Analytical Engine was to be the “mill” to perform additions up to 50 decimal places. Up to one thousand 50-digit numbers could be kept in a “store”, or memory unit. Instructions (what we now call programs) could be given to the engine about storing calculations and what operations to carry out in what order. Punched cards were used for inputting these instructions, as well as for feeding in raw data. The card reader thus acted as a control unit. The output device was an automatic printer.
The idea of punched cards was adopted from the loom designed by Joseph Marie Jacquard (see
Pioneers’ Page of December 2007), which could be programmed to weave very complex patterns. Babbage was highly impressed by this work and one of his prize possessions was an extremely intricate portrait of Jacquard woven in silk, which he bought in 1840 for the equivalent of several thousand US dollars today.
Also in 1840, Babbage gave a lecture in Turin, Italy, at which notes were taken and later published in Paris by Italian Federico Luigi, Count Menabrea. Lovelace translated these into English and Babbage urged her to also publish her own thoughts. Her “Sketch of the Analytical Engine”, issued in 1843, described how “we may say most aptly that the
Analytical Engine weaves algebraical patterns just as the Jacquard loom weaves flowers and leaves”.
Lovelace also explained to the world at large that “the
Analytical Engine does not occupy common ground with mere calculating machines. It holds a position wholly its own… In enabling mechanism to combine together general symbols, in successions of unlimited variety and extent, a uniting link is established between the operations of matter and the abstract mental processes of the most abstract branch of mathematical science. A new, a vast and a powerful language is developed for the future use of analysis, in which to wield its truths so that these may become of more speedy and accurate practical application for the purposes of mankind”.
The first computer program
An example of how the Analytical Engine could be used was presented by Lovelace in an addendum to her essay.
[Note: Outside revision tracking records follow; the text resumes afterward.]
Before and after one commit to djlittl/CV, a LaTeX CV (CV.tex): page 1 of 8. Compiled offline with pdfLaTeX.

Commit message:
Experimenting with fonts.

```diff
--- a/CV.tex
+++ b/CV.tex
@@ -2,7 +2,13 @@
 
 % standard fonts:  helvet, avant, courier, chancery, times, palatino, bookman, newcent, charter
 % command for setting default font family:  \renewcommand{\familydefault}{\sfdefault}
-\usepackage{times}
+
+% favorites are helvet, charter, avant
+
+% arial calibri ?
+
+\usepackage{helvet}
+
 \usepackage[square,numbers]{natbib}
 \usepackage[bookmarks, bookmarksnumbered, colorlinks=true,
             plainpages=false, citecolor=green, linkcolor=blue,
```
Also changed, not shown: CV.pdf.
It was the first time ever that a computer program had been published, including such elements as subroutines and loops.
Babbage and poetry
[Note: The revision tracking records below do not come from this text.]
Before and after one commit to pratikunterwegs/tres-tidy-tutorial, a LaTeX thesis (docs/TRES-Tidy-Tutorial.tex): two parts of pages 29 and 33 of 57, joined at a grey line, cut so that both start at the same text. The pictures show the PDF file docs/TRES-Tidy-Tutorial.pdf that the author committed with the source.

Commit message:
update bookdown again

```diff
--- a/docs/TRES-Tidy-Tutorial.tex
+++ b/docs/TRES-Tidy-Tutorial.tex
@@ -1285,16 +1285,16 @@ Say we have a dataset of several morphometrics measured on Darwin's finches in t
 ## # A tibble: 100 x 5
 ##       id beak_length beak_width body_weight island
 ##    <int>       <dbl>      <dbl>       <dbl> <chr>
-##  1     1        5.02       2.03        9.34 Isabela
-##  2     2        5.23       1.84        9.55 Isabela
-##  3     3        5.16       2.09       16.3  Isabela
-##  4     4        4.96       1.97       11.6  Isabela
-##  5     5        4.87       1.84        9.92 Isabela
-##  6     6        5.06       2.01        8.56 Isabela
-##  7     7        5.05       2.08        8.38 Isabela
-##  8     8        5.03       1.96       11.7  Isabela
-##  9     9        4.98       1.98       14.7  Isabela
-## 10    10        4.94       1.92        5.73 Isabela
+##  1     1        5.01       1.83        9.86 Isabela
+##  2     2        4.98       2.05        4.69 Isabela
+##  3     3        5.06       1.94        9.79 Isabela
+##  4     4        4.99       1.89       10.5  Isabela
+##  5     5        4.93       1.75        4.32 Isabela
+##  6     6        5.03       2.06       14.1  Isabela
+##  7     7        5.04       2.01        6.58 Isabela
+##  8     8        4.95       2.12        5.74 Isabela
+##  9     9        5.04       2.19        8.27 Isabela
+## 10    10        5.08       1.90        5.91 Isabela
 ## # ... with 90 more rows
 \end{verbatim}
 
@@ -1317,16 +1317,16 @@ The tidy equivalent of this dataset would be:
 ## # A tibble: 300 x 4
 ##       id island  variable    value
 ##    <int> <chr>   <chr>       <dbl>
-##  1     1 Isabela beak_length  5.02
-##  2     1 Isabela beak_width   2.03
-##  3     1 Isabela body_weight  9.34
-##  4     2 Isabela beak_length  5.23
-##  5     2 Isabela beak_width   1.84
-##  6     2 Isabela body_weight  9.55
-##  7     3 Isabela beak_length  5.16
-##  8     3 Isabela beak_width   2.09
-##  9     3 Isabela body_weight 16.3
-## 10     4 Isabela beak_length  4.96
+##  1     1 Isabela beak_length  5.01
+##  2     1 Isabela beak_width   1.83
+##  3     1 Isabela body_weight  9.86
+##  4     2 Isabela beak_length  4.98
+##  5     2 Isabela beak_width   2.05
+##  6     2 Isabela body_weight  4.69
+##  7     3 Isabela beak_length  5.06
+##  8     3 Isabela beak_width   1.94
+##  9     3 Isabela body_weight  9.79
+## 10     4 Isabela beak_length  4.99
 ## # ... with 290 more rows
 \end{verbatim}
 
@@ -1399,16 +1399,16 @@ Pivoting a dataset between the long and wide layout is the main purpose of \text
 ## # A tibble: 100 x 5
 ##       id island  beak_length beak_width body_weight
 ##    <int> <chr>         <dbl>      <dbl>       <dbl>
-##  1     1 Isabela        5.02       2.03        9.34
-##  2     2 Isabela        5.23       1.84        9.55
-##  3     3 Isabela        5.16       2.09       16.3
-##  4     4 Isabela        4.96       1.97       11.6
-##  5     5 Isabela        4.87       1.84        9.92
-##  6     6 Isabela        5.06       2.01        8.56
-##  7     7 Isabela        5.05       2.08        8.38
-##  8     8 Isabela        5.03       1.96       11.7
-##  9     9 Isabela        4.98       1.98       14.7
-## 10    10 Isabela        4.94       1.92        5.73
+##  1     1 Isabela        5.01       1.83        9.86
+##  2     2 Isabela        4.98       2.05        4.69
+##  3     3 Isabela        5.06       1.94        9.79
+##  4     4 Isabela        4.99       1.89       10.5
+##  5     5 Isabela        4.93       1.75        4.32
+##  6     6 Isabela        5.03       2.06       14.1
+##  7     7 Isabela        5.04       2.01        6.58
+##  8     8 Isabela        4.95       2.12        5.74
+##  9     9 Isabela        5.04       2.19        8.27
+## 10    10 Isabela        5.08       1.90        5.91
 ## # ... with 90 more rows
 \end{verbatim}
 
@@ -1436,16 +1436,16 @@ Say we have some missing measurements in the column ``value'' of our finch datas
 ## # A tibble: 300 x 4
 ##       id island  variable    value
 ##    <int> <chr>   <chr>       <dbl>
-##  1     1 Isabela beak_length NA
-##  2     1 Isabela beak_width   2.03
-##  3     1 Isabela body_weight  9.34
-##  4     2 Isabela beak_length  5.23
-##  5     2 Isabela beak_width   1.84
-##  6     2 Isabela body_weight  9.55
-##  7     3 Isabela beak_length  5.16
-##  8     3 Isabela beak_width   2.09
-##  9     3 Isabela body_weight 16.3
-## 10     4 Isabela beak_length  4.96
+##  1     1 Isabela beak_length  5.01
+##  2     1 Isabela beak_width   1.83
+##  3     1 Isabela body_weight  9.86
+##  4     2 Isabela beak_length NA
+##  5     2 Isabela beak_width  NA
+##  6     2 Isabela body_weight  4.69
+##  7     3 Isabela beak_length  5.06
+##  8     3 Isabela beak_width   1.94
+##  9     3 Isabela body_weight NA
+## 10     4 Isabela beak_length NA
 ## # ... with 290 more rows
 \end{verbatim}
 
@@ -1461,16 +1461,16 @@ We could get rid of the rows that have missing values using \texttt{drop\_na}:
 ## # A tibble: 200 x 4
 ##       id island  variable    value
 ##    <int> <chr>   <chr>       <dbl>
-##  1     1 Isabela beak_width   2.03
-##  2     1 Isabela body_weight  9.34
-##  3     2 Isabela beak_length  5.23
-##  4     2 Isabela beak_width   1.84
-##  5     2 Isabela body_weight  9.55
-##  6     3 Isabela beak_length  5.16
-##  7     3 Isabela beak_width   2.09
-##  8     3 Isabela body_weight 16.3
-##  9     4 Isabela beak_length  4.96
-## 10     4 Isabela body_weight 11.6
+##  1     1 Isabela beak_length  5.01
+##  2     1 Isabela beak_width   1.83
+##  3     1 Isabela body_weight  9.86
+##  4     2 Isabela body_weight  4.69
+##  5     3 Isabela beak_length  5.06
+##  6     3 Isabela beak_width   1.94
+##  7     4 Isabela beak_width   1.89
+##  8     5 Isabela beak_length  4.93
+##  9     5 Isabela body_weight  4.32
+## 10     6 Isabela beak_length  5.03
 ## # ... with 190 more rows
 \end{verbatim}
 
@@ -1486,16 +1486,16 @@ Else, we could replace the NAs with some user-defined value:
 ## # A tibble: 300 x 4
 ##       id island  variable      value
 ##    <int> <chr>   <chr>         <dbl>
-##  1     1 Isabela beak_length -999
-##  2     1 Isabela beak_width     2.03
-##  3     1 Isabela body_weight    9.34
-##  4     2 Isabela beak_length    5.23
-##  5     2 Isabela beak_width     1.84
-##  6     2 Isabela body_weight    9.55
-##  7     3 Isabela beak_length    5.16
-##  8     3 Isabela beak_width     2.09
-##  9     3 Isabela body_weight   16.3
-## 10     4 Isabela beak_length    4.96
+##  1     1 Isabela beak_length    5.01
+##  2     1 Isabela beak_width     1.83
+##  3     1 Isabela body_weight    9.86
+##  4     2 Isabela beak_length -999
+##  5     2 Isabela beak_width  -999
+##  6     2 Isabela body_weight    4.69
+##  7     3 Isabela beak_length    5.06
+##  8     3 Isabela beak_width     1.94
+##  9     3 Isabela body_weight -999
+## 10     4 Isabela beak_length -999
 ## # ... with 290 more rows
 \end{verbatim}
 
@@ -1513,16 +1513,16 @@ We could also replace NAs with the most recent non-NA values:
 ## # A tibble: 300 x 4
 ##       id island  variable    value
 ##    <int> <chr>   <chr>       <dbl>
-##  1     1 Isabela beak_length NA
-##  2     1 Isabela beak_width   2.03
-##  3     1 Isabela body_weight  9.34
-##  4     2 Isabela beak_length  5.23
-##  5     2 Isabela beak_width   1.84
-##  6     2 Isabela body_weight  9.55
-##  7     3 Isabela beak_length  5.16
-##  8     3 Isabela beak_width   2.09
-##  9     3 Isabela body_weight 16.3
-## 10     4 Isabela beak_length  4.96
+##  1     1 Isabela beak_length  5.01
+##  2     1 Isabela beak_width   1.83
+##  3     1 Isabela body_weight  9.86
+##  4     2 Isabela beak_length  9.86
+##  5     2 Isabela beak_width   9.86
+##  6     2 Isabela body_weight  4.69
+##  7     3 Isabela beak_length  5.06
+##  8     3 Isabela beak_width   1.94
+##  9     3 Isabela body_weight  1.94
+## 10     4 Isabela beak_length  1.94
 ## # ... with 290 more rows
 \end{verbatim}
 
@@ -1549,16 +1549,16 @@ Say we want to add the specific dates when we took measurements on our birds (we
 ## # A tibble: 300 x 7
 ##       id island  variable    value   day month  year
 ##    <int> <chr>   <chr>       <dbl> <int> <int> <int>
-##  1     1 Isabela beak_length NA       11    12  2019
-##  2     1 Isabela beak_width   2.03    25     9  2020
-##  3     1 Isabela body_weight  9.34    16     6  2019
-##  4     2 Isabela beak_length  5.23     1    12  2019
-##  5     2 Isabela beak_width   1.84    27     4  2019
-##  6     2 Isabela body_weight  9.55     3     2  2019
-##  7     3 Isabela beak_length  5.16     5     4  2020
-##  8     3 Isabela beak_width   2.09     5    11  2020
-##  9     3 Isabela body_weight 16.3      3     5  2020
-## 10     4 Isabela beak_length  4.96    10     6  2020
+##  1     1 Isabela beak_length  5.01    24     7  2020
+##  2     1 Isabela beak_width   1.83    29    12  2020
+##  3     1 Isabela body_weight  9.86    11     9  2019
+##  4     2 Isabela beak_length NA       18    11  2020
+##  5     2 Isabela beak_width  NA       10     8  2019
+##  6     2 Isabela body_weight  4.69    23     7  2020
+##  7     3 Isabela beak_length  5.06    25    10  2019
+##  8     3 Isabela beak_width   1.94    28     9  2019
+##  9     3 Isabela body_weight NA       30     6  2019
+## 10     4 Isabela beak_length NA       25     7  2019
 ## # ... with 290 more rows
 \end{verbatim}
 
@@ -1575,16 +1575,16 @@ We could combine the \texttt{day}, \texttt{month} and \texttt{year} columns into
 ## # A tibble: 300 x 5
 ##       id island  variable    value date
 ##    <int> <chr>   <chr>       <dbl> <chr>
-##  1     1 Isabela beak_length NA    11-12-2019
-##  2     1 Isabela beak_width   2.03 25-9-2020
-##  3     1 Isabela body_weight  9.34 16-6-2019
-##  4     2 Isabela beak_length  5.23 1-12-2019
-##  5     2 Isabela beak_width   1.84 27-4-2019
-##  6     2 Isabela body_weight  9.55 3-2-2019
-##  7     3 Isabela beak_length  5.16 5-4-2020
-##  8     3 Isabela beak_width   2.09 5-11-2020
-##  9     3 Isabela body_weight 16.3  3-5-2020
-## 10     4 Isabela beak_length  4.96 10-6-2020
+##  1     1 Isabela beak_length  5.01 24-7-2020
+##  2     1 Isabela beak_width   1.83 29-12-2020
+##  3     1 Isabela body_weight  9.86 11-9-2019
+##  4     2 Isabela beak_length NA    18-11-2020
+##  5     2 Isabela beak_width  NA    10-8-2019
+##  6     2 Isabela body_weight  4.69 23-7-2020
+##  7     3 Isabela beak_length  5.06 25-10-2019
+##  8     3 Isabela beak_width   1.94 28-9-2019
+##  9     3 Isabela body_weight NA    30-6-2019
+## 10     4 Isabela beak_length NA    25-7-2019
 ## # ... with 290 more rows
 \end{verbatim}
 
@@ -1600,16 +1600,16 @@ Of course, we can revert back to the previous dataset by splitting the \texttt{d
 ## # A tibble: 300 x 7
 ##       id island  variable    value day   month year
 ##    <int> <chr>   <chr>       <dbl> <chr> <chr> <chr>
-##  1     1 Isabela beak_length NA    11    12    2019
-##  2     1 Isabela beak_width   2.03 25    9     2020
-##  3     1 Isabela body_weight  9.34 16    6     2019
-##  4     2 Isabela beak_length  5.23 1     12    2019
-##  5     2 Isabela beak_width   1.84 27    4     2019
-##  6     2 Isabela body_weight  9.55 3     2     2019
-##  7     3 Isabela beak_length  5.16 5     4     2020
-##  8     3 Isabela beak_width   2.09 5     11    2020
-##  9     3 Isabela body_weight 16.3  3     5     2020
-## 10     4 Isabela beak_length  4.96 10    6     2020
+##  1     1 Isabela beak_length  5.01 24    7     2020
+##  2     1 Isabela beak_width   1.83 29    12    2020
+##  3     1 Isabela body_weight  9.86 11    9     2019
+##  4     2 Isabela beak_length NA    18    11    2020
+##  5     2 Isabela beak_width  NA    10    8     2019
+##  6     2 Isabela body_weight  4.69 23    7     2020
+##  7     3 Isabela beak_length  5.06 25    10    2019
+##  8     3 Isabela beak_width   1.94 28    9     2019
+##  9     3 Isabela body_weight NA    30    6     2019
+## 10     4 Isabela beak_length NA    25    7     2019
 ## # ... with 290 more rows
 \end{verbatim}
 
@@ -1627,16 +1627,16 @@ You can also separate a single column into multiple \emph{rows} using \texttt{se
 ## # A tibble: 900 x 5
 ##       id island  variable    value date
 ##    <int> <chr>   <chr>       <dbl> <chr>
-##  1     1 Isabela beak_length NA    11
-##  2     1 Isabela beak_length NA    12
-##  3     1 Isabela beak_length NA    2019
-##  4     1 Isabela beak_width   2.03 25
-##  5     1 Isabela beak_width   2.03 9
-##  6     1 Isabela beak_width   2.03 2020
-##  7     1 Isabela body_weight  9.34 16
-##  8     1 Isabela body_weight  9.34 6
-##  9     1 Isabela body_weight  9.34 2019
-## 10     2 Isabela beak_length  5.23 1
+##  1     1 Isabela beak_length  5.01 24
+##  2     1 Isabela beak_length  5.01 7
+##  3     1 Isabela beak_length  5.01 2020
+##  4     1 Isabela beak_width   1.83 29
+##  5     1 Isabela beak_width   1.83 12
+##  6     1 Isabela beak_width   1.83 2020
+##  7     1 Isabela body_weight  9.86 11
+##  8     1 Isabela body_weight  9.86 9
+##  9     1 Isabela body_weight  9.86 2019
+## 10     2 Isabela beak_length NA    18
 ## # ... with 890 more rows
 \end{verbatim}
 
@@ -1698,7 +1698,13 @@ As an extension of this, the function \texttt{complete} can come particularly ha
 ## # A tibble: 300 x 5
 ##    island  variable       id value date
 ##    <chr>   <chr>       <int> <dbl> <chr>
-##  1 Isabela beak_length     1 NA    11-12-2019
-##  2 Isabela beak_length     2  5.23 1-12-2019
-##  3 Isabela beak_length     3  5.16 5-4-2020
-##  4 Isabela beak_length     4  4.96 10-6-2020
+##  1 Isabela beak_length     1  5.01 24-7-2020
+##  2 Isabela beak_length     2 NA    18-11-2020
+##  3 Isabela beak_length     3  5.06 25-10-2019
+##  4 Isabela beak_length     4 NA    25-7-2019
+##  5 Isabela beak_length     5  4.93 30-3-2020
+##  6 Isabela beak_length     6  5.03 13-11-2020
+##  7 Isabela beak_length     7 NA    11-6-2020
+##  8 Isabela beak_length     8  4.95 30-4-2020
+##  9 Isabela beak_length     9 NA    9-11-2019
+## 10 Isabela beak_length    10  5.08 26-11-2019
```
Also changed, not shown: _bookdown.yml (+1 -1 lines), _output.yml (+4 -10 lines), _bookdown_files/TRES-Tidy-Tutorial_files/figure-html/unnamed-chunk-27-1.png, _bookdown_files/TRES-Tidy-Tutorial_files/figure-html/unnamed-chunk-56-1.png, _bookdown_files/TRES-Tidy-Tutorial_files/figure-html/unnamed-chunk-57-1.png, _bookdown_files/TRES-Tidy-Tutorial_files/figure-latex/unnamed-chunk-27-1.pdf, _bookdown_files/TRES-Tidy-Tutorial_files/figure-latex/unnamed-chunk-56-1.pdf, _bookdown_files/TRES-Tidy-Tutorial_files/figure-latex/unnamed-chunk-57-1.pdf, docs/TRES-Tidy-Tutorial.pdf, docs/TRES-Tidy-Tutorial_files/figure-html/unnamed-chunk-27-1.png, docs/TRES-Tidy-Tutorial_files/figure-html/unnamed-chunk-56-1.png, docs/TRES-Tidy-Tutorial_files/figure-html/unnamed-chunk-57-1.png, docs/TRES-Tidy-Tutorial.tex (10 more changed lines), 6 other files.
A stickler for accuracy, Babbage once wrote to the poet Alfred, Lord Tennyson about a couplet in the poem “The Vision of Sin”:
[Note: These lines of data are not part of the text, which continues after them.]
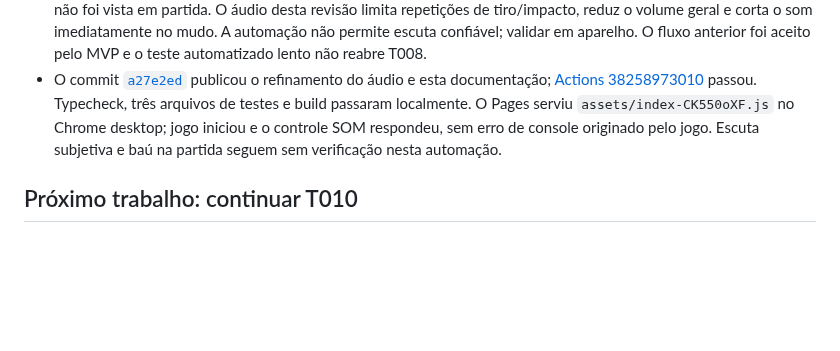
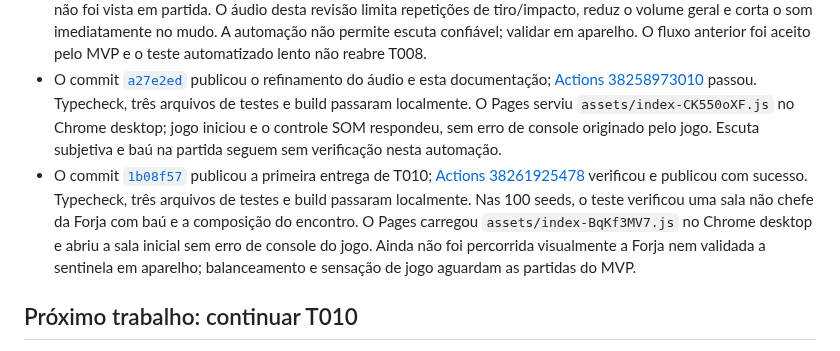
Before and after one commit to JaoDaJunq/Junq_SoulKnight, a Markdown page: docs/HANDOFF.md, the part around the change. Drawn GitHub-style; blank space fills up the shorter version.

Commit message:
docs: record Amber Forge release evidence

```diff
--- a/docs/HANDOFF.md
+++ b/docs/HANDOFF.md
@@ -18,6 +18,7 @@
 - T009 começou no commit [`ffe4af2`](https://github.com/JaoDaJunq/Junq_SoulKnight/commit/ffe4af26c90dabe2295cb9f59f15955333f19d27). [Actions 38256138853](https://github.com/JaoDaJunq/Junq_SoulKnight/actions/runs/38256138853) verificou e publicou com sucesso. Typecheck, três arquivos de testes e build passaram localmente. O [Pages](https://jaodajunq.github.io/Junq_SoulKnight/) foi recarregado no Chrome desktop e serviu `assets/index-CCCMTx8y.js`. Menu e arena redesenhados foram observados; perseguidor e atirador têm silhuetas distintas, e o botão SOM alternou visualmente para mudo. Não foi possível ouvir o áudio por esta automação, nem validar Android físico ou tela de baú redesenhada. A tela de baú foi alinhada ao estilo em ajuste posterior.
 - O ajuste [`2408260`](https://github.com/JaoDaJunq/Junq_SoulKnight/commit/240826000be739db963f3b381dbc45273b63188a) alinhou o diálogo do baú; [Actions 38256587499](https://github.com/JaoDaJunq/Junq_SoulKnight/actions/runs/38256587499) publicou com sucesso e o Pages carregou `assets/index-BG7WxFvC.js`. No Chrome desktop, a seed 3 permitiu limpar a sala inicial e passar pela porta leste para a sala 02. O personagem morreu no encontro seguinte antes de chegar ao baú; portanto, a tela do baú ainda não foi vista em partida. O áudio desta revisão limita repetições de tiro/impacto, reduz o volume geral e corta o som imediatamente no mudo. A automação não permite escuta confiável; validar em aparelho. O fluxo anterior foi aceito pelo MVP e o teste automatizado lento não reabre T008.
 - O commit [`a27e2ed`](https://github.com/JaoDaJunq/Junq_SoulKnight/commit/a27e2edbbeee9daba14363136653a26034b71630) publicou o refinamento do áudio e esta documentação; [Actions 38258973010](https://github.com/JaoDaJunq/Junq_SoulKnight/actions/runs/38258973010) passou. Typecheck, três arquivos de testes e build passaram localmente. O Pages serviu `assets/index-CK550oXF.js` no Chrome desktop; jogo iniciou e o controle SOM respondeu, sem erro de console originado pelo jogo. Escuta subjetiva e baú na partida seguem sem verificação nesta automação.
+- O commit [`1b08f57`](https://github.com/JaoDaJunq/Junq_SoulKnight/commit/1b08f57054a711874e169355ee366e03a695b52f) publicou a primeira entrega de T010; [Actions 38261925478](https://github.com/JaoDaJunq/Junq_SoulKnight/actions/runs/38261925478) verificou e publicou com sucesso. Typecheck, três arquivos de testes e build passaram localmente. Nas 100 seeds, o teste verificou uma sala não chefe da Forja com baú e a composição do encontro. O Pages carregou `assets/index-BqKf3MV7.js` no Chrome desktop e abriu a sala inicial sem erro de console do jogo. Ainda não foi percorrida visualmente a Forja nem validada a sentinela em aparelho; balanceamento e sensação de jogo aguardam as partidas do MVP.
 
 ## Próximo trabalho: continuar T010
 
```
Every minute dies a man, Every minute one is born.
“I need hardly point out to you that this calculation would tend to keep the sum total of the world’s population in a state of perpetual equipoise, whereas it is a well-known fact that the said sum total is constantly on the increase,” wrote Babbage. Pointing out that although the precise figure was 1.167, he suggested that a compromise with “the laws of metre” could be reached if Tennyson revised the next edition of his poem thus:
Every minute dies a man, And one and a sixteenth is born.
Lovelace described in detail an algorithm for generating Bernoulli numbers: a sequence of rational numbers with many mathematical applications. Babbage was clearly involved in this work, but also acknowledged Lovelace’s important role. “We discussed together the various illustrations that might be introduced (to Menabrea’s memoir)” he wrote. “I suggested several but the selection was entirely her own. So also was the algebraic working out of the different problems, except, indeed, that relating to the numbers of Bernoulli, which I had offered to do to save Lady Lovelace the trouble. This she sent back to me for an amendment, having detected a grave mistake which I had made in the process.”
A revolution delayed
Babbage’s Analytical Engine was never finished in his lifetime. He became increasingly eccentric and irascible, and lost his collaborator and publicist upon Lovelace’s early death in 1852. Had his machine been adopted, the information age might have started a century earlier than it did.
Disappointed with the lack of support for his efforts, Babbage wrote “forget this world and all its troubles and if possible its multitudinous charlatans — everything, in short, but the Enchantress of Numbers.” Was that enchantress his
Analytical Engine? Perhaps it was none other than Ada Lovelace, child of a poet, friend of Babbage and publisher of the world’s first computer program.
Question for next time
What role did a railway ticket inspector play in the history of computing?